◆ TASK DESCRIPTION
In the entries below, every line with the string "people" is to be reported.

===== PROVIDED DATA

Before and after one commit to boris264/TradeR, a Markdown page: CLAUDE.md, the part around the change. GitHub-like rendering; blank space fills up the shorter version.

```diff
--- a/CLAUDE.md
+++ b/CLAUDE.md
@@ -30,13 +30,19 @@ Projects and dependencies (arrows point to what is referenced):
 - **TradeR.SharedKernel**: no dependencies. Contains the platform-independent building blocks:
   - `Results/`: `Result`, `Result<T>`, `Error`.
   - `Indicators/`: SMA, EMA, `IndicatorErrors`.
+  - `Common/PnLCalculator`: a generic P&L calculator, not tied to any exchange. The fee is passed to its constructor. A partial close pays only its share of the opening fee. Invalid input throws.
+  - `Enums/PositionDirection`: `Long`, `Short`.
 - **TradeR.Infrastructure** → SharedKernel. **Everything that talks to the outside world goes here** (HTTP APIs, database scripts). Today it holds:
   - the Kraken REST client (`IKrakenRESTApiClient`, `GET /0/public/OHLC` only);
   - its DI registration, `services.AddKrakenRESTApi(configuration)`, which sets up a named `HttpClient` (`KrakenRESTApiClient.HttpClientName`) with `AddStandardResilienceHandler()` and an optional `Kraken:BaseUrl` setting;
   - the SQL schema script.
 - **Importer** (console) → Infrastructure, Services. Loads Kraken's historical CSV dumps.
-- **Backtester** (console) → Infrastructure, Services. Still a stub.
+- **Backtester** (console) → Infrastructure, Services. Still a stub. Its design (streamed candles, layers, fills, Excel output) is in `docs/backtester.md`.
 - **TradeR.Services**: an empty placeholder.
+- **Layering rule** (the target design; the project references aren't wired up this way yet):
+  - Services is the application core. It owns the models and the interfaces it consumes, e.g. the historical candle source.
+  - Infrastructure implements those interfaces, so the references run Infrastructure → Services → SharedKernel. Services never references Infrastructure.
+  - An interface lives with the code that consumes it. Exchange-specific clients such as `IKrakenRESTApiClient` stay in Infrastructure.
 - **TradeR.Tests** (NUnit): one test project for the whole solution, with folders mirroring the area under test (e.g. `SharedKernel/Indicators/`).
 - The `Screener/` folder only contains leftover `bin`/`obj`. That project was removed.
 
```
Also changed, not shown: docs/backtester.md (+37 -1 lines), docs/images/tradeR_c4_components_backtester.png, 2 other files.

==========
===== PROVIDED DATA

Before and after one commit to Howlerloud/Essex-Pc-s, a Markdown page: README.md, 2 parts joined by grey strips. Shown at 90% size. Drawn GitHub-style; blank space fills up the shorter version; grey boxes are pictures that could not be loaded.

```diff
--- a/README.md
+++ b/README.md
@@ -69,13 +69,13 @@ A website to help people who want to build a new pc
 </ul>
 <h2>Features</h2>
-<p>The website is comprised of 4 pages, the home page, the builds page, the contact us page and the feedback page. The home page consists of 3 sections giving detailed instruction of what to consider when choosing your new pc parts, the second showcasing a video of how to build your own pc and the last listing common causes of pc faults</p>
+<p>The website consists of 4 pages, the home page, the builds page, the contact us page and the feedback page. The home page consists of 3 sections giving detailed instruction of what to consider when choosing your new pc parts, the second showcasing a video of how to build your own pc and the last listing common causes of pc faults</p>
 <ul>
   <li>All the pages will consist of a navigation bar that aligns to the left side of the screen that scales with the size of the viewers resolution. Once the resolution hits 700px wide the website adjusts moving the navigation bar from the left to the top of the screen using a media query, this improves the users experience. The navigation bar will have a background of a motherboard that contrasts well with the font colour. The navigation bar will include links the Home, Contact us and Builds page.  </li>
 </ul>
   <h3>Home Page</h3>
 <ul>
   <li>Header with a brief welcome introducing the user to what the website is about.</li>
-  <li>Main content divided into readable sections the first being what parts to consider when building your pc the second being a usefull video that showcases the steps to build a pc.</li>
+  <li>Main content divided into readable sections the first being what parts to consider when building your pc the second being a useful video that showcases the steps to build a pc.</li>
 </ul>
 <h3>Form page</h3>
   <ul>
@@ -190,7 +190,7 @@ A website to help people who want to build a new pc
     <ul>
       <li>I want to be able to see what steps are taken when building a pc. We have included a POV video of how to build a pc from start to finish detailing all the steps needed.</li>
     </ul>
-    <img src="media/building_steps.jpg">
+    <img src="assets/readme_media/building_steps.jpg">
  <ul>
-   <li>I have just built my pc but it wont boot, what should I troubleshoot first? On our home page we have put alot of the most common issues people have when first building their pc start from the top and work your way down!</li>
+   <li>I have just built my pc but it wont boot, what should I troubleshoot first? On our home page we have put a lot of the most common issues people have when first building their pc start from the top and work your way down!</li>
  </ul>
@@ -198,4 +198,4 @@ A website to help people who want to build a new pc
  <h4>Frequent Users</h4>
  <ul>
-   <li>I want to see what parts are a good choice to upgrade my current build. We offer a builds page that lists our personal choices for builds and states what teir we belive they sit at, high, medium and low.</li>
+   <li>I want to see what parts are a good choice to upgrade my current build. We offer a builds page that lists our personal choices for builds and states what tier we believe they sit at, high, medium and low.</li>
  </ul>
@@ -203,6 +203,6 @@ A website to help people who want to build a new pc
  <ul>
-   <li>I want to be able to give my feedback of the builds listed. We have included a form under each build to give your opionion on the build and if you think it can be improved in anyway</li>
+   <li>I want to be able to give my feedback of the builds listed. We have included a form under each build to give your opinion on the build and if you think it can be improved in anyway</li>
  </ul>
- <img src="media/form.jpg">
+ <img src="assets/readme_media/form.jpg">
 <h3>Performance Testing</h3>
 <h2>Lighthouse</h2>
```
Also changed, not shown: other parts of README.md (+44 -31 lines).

==========

◆ WRITTEN RESPONSE
@@ -69,13 +69,13 @@ A website to help people who want to build a new pc
@@ -190,7 +190,7 @@ A website to help people who want to build a new pc
-   <li>I have just built my pc but it wont boot, what should I troubleshoot first? On our home page we have put alot of the most common issues people have when first building their pc start from the top and work your way down!</li>
+   <li>I have just built my pc but it wont boot, what should I troubleshoot first? On our home page we have put a lot of the most common issues people have when first building their pc start from the top and work your way down!</li>
@@ -198,4 +198,4 @@ A website to help people who want to build a new pc
@@ -203,6 +203,6 @@ A website to help people who want to build a new pc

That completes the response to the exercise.